The task calls for each record to be given again unchanged, minus any pictures.

****************

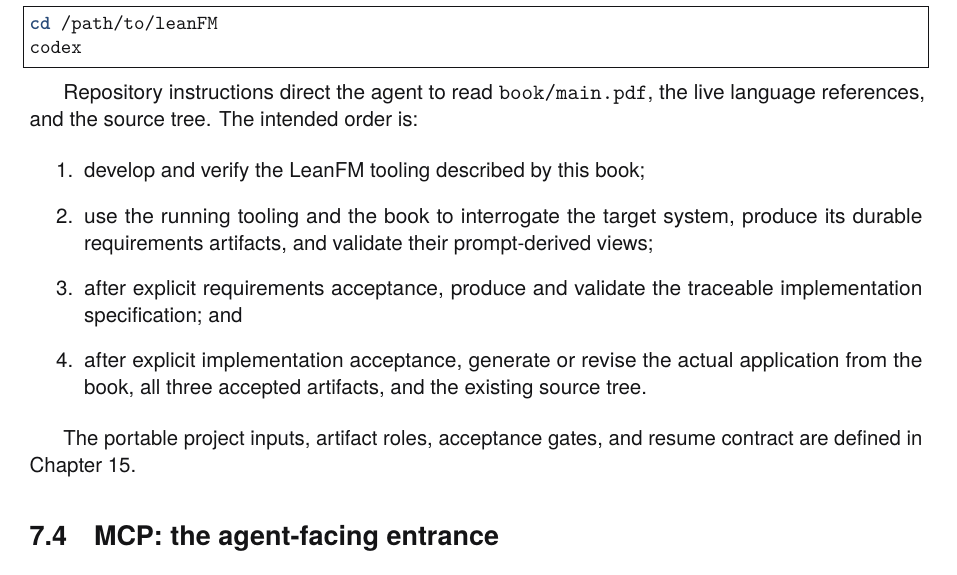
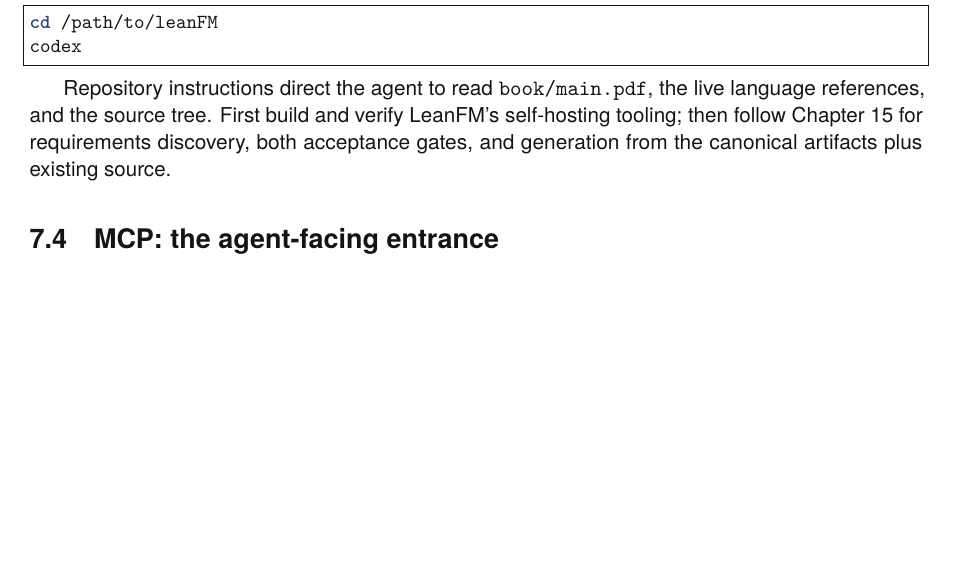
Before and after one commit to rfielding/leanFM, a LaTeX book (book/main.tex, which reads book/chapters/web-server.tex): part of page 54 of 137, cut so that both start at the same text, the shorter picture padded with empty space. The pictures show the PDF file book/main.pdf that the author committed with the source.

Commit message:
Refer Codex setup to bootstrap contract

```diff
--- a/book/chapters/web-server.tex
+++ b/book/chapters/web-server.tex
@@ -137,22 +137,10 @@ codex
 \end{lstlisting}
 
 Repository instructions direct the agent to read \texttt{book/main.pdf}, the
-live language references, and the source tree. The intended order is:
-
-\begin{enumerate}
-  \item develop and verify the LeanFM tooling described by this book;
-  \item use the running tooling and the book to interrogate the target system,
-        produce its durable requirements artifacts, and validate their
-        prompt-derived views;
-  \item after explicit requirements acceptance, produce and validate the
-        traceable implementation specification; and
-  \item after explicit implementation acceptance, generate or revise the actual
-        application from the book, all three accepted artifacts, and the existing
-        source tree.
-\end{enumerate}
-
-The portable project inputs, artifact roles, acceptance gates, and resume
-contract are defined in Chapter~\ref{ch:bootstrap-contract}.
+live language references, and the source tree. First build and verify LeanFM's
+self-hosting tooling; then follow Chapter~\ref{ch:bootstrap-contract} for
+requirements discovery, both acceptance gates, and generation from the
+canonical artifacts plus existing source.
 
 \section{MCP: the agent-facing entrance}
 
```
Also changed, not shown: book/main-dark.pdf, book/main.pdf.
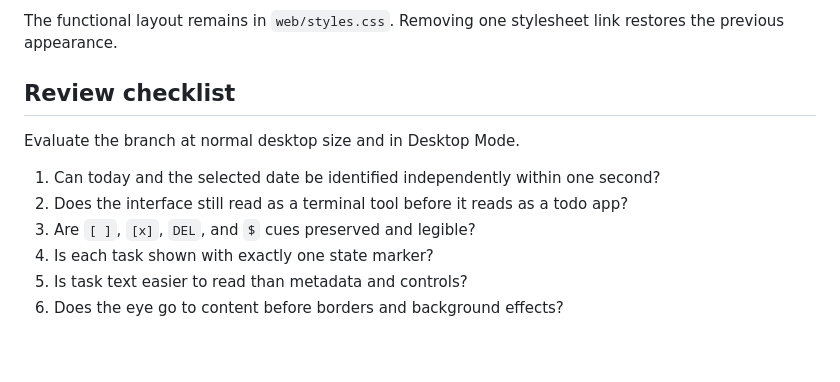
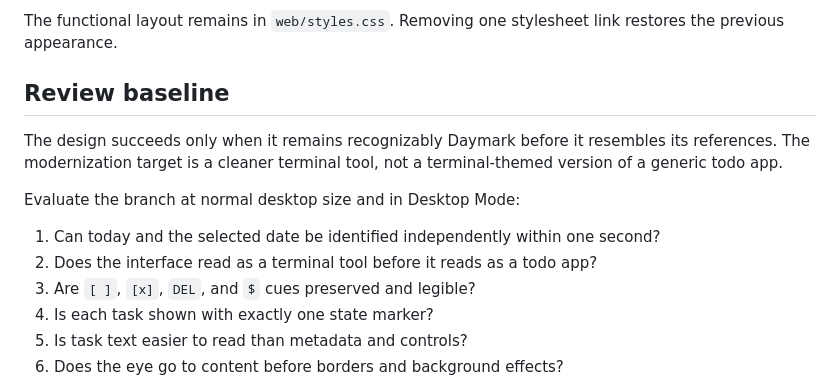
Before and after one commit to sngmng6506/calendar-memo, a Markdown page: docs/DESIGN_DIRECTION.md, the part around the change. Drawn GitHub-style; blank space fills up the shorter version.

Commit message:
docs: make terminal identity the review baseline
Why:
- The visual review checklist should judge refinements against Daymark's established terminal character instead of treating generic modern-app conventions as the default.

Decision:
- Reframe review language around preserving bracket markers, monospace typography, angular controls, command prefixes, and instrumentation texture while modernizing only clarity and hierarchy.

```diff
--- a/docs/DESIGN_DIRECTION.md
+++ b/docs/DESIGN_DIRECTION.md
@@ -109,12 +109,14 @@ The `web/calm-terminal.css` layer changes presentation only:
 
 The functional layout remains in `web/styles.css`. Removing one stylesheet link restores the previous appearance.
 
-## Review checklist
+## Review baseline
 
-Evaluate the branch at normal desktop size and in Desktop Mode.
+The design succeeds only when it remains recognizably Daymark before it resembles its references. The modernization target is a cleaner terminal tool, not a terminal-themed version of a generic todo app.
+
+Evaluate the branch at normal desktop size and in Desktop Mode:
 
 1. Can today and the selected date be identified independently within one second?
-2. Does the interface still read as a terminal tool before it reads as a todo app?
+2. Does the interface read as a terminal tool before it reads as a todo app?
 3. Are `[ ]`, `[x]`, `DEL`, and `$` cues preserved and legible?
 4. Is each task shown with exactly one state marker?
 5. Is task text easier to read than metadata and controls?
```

****************

» **Task answer**:
Before and after one commit to rfielding/leanFM, a LaTeX book (book/main.tex, which reads book/chapters/web-server.tex): part of page 54 of 137, cut so that both start at the same text, the shorter picture padded with empty space. The pictures show the PDF file book/main.pdf that the author committed with the source.

Commit message:
Refer Codex setup to bootstrap contract

```diff
--- a/book/chapters/web-server.tex
+++ b/book/chapters/web-server.tex
@@ -137,22 +137,10 @@ codex
 \end{lstlisting}
 
 Repository instructions direct the agent to read \texttt{book/main.pdf}, the
-live language references, and the source tree. The intended order is:
-
-\begin{enumerate}
-  \item develop and verify the LeanFM tooling described by this book;
-  \item use the running tooling and the book to interrogate the target system,
-        produce its durable requirements artifacts, and validate their
-        prompt-derived views;
-  \item after explicit requirements acceptance, produce and validate the
-        traceable implementation specification; and
-  \item after explicit implementation acceptance, generate or revise the actual
-        application from the book, all three accepted artifacts, and the existing
-        source tree.
-\end{enumerate}
-
-The portable project inputs, artifact roles, acceptance gates, and resume
-contract are defined in Chapter~\ref{ch:bootstrap-contract}.
+live language references, and the source tree. First build and verify LeanFM's
+self-hosting tooling; then follow Chapter~\ref{ch:bootstrap-contract} for
+requirements discovery, both acceptance gates, and generation from the
+canonical artifacts plus existing source.
 
 \section{MCP: the agent-facing entrance}
 
```
Also changed, not shown: book/main-dark.pdf, book/main.pdf.
Before and after one commit to sngmng6506/calendar-memo, a Markdown page: docs/DESIGN_DIRECTION.md, the part around the change. Drawn GitHub-style; blank space fills up the shorter version.

Commit message:
docs: make terminal identity the review baseline
Why:
- The visual review checklist should judge refinements against Daymark's established terminal character instead of treating generic modern-app conventions as the default.

Decision:
- Reframe review language around preserving bracket markers, monospace typography, angular controls, command prefixes, and instrumentation texture while modernizing only clarity and hierarchy.

```diff
--- a/docs/DESIGN_DIRECTION.md
+++ b/docs/DESIGN_DIRECTION.md
@@ -109,12 +109,14 @@ The `web/calm-terminal.css` layer changes presentation only:
 
 The functional layout remains in `web/styles.css`. Removing one stylesheet link restores the previous appearance.
 
-## Review checklist
+## Review baseline
 
-Evaluate the branch at normal desktop size and in Desktop Mode.
+The design succeeds only when it remains recognizably Daymark before it resembles its references. The modernization target is a cleaner terminal tool, not a terminal-themed version of a generic todo app.
+
+Evaluate the branch at normal desktop size and in Desktop Mode:
 
 1. Can today and the selected date be identified independently within one second?
-2. Does the interface still read as a terminal tool before it reads as a todo app?
+2. Does the interface read as a terminal tool before it reads as a todo app?
 3. Are `[ ]`, `[x]`, `DEL`, and `$` cues preserved and legible?
 4. Is each task shown with exactly one state marker?
 5. Is task text easier to read than metadata and controls?
```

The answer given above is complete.